Some archaeological news from Alabama – the remains of the last slave ship was found.
Researchers were also looking for a ship that had been burned and scuttled in the waters around Mobile — reflecting the captain’s attempts to block law enforcement from finding evidence of a crime.
From February to July 1860, the Clotilda carried 110 people from present-day Benin to the shores of Mobile, despite an 1808 U.S. law banning the import of slaves.
The prisoners were among the last known Africans destined for a life in captivity.
I’m not sure I agree with this lady’s take on Stone Mountain, but it’s a refreshing reminder that the Confederate statues debate is not always a black and white debate. (My issue is that the shades of gray most people promote are of a particularly Confederate hue.)
Brown, who is 78, and other longtime residents of Stone Mountain live with a reminder of that time: a huge Civil War memorial of Confederate heroes that was carved into the side of the mountain for which her town is named.
It features Generals Thomas “Stonewall” Jackson and Robert E. Lee, along with Jefferson Davis, who served as the president of the Confederacy.
Many people want the carvings erased, saying they honor slavery and are offensive to blacks. Brown, whose family history is tied to the memorial, isn’t one of them. She considers the carvings an important reminder of the life she has lived and the racial discrimination that shaped it.
Trump’s blundering into the Confederate statues debate has unleashed quite a backlash against Lost Cause history.

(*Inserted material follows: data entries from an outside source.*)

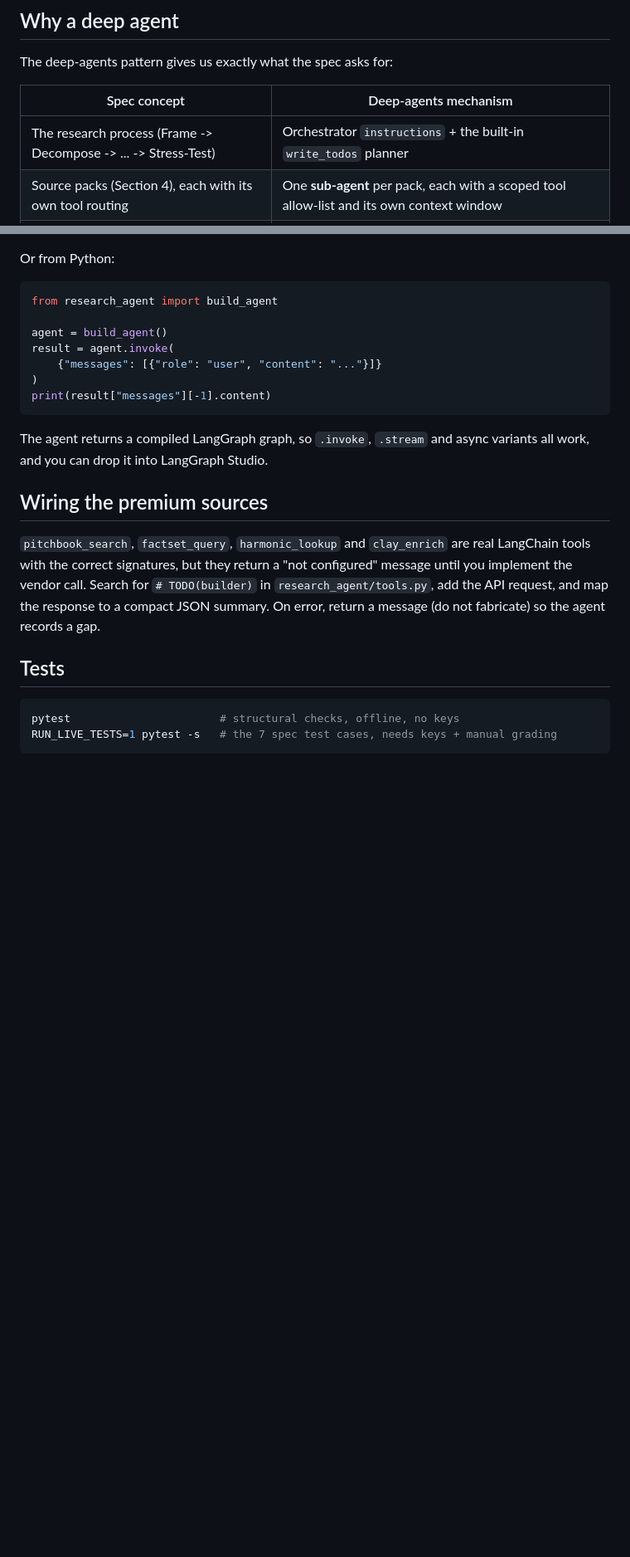
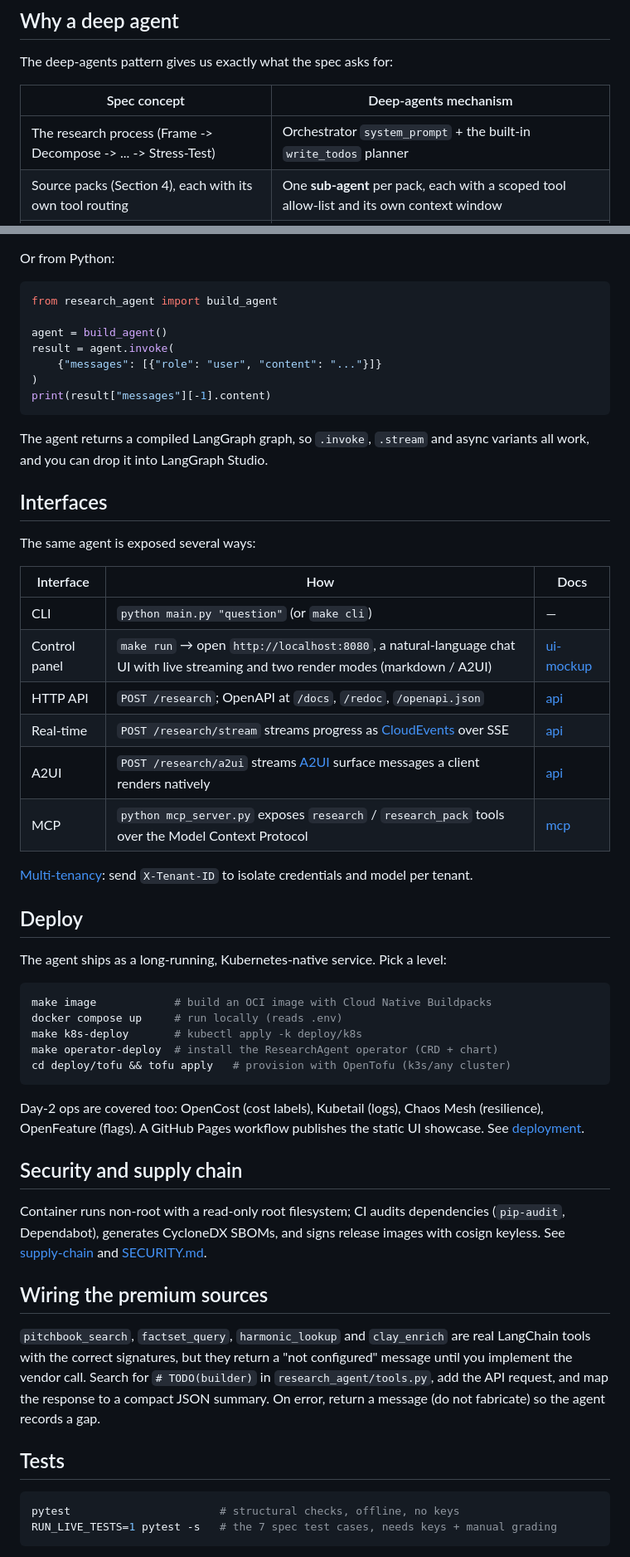
Before and after one commit to AGenNext/Agent-Converter, a Markdown page: README.md, 2 parts joined by grey strips. Shown at 83% size. Drawn GitHub-style; blank space fills up the shorter version.

Commit message:
Update README: interfaces, deployment, security overview
- add Interfaces table (CLI, control panel, HTTP API, streaming, A2UI, MCP)
- add Deploy quickstart (image, compose, k8s, operator, OpenTofu) + day-2 ops
- add Security and supply chain summary
- note multi-tenancy via X-Tenant-ID
- fix stale deep-agents API reference (system_prompt, not instructions)

https://claude.ai/code/session_0123UMLDcMRWHe3cgMayzMU3

````diff
--- a/README.md
+++ b/README.md
@@ -32,7 +32,7 @@ The deep-agents pattern gives us exactly what the spec asks for:
 
 | Spec concept | Deep-agents mechanism |
 | --- | --- |
-| The research process (Frame -> Decompose -> ... -> Stress-Test) | Orchestrator `instructions` + the built-in `write_todos` planner |
+| The research process (Frame -> Decompose -> ... -> Stress-Test) | Orchestrator `system_prompt` + the built-in `write_todos` planner |
 | Source packs (Section 4), each with its own tool routing | One **sub-agent** per pack, each with a scoped tool allow-list and its own context window |
 | Step 8 stress-test (inversion / bias / completeness) | A dedicated `critique` sub-agent |
 | Carrying findings between steps without losing detail | The built-in virtual **file system** (`write_file` / `read_file`) used as a scratchpad |
@@ -103,6 +103,45 @@ print(result["messages"][-1].content)
 The agent returns a compiled LangGraph graph, so `.invoke`, `.stream` and
 async variants all work, and you can drop it into LangGraph Studio.
 
+## Interfaces
+
+The same agent is exposed several ways:
+
+| Interface | How | Docs |
+| --- | --- | --- |
+| CLI | `python main.py "question"` (or `make cli`) | — |
+| Control panel | `make run` → open `http://localhost:8080`, a natural-language chat UI with live streaming and two render modes (markdown / A2UI) | [ui-mockup](docs/ui-mockup.md) |
+| HTTP API | `POST /research`; OpenAPI at `/docs`, `/redoc`, `/openapi.json` | [api](docs/api.md) |
+| Real-time | `POST /research/stream` streams progress as [CloudEvents](https://github.com/cloudevents/spec) over SSE | [api](docs/api.md) |
+| A2UI | `POST /research/a2ui` streams [A2UI](https://a2ui.org) surface messages a client renders natively | [api](docs/api.md) |
+| MCP | `python mcp_server.py` exposes `research` / `research_pack` tools over the Model Context Protocol | [mcp](docs/mcp.md) |
+
+[Multi-tenancy](docs/multi-tenancy.md): send `X-Tenant-ID` to isolate
+credentials and model per tenant.
+
+## Deploy
+
+The agent ships as a long-running, Kubernetes-native service. Pick a level:
+
+```bash
+make image            # build an OCI image with Cloud Native Buildpacks
+docker compose up     # run locally (reads .env)
+make k8s-deploy       # kubectl apply -k deploy/k8s
+make operator-deploy  # install the ResearchAgent operator (CRD + chart)
+cd deploy/tofu && tofu apply   # provision with OpenTofu (k3s/any cluster)
+```
+
+Day-2 ops are covered too: OpenCost (cost labels), Kubetail (logs), Chaos Mesh
+(resilience), OpenFeature (flags). A GitHub Pages workflow publishes the static
+UI showcase. See [deployment](docs/deployment.md).
+
+## Security and supply chain
+
+Container runs non-root with a read-only root filesystem; CI audits
+dependencies (`pip-audit`, Dependabot), generates CycloneDX SBOMs, and signs
+release images with cosign keyless. See [supply-chain](docs/supply-chain.md)
+and [SECURITY.md](SECURITY.md).
+
 ## Wiring the premium sources
 
 `pitchbook_search`, `factset_query`, `harmonic_lookup` and `clay_enrich` are
````
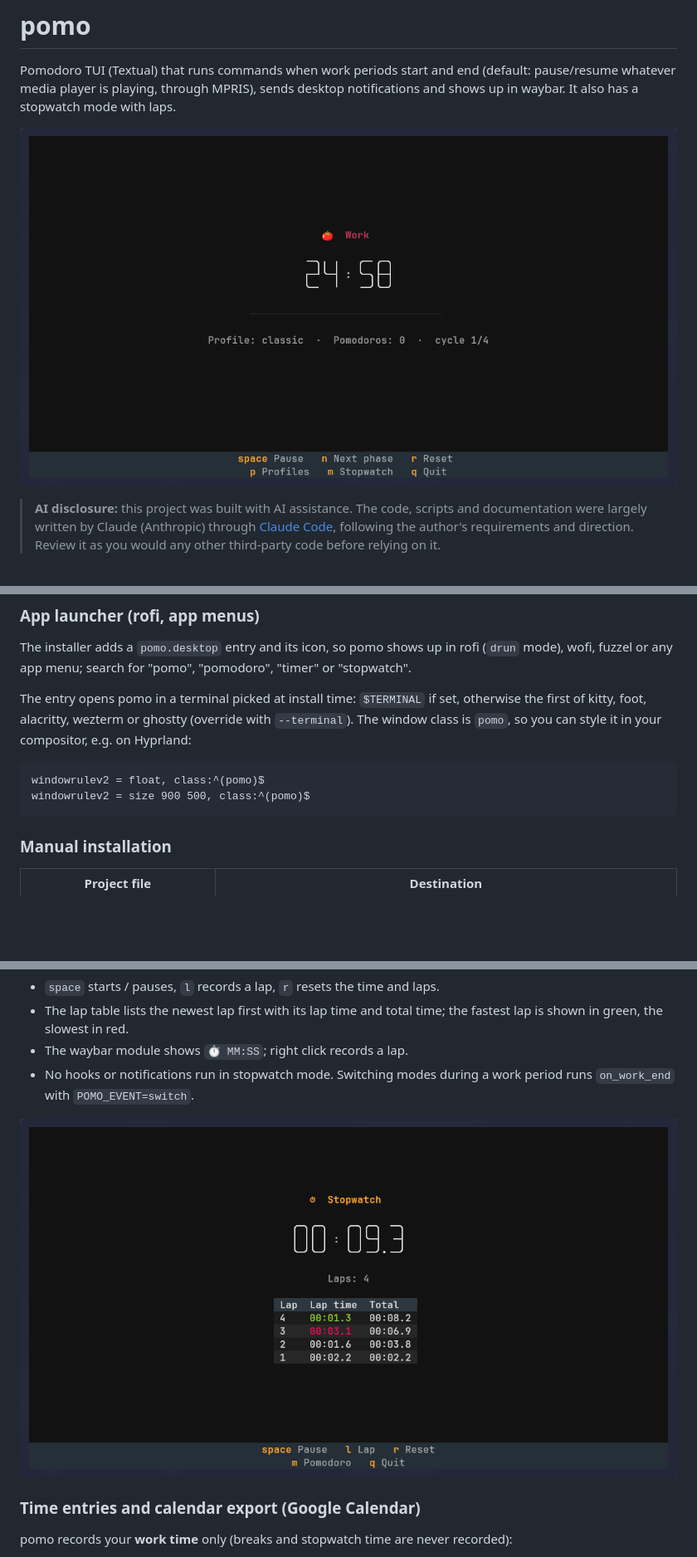
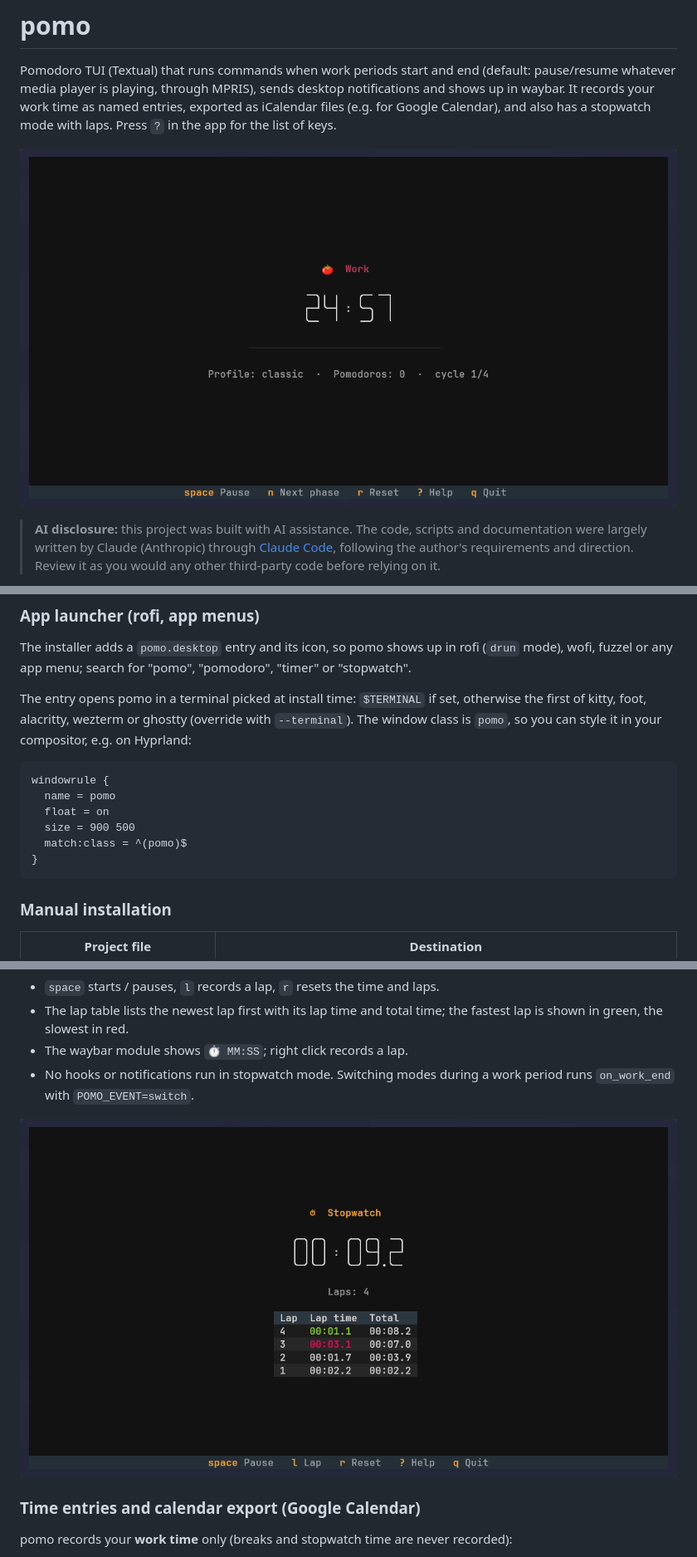
Before and after one commit to chaduf/pomo, a Markdown page: README.md, 3 parts joined by grey strips. Shown at 83% size. GitHub-like rendering; pictures changed too: docs/screenshots/main-view.png, docs/screenshots/stopwatch.png; blank space fills up the shorter version.

````diff
--- a/README.md
+++ b/README.md
@@ -2,8 +2,9 @@
 
 Pomodoro TUI (Textual) that runs commands when work periods start and end
 (default: pause/resume whatever media player is playing, through MPRIS), sends desktop
-notifications and shows up in waybar.
-It also has a stopwatch mode with laps.
+notifications and shows up in waybar. It records your work time as named entries, exported as
+iCalendar files (e.g. for Google Calendar), and also has a stopwatch mode with laps.
+Press `?` in the app for the list of keys.
 
 ![Main view](docs/screenshots/main-view.png)
 
@@ -60,8 +61,12 @@ first of kitty, foot, alacritty, wezterm or ghostty (override with `--terminal`)
 is `pomo`, so you can style it in your compositor, e.g. on Hyprland:
 
 ```
-windowrulev2 = float, class:^(pomo)$
-windowrulev2 = size 900 500, class:^(pomo)$
+windowrule {
+  name = pomo
+  float = on
+  size = 900 500
+  match:class = ^(pomo)$
+}
 ```
 
 ### Manual installation
````
Also changed, not shown: other parts of README.md (+12 -8 lines), docs/screenshots/help.png (added), docs/screenshots/profile-menu.png, 1 other file.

I am all for reversing the yellow history, but I’m not sure swinging the pendulum entirely the other way is going to accomplish much. Did Lee make mistakes? Without question, especially at Gettysburg. But to suggest that he was utterly without merit as a commander is as questionable as revering the Marble Model.
To Edward Bonekemper III, the author of “How Robert E. Lee Lost the Civil War” and several other books on the war, Lee is not the humble, proud battlefield loser presented by documentarian Ken Burns and other popular works of history, but a bumbling strategist and the central character in “the most successful propaganda campaign in American history.”
The University of Virginia is marking Walt Whitman’s bicentennial with a new exhibit. If you’re in the area, it’s ongoing to July 29th.
This year, the University of Virginia celebrates the bicentennial of his birth with an exhibition, “Encompassing Multitudes: The Song of Walt Whitman.” The exhibit showcases various editions of his best-known volume, “Leaves of Grass,” and handwritten versions of these and other poems, as well as other writings, including essays against slavery and about Abraham Lincoln, and letters and notes detailing his time working as a nurse during the Civil War.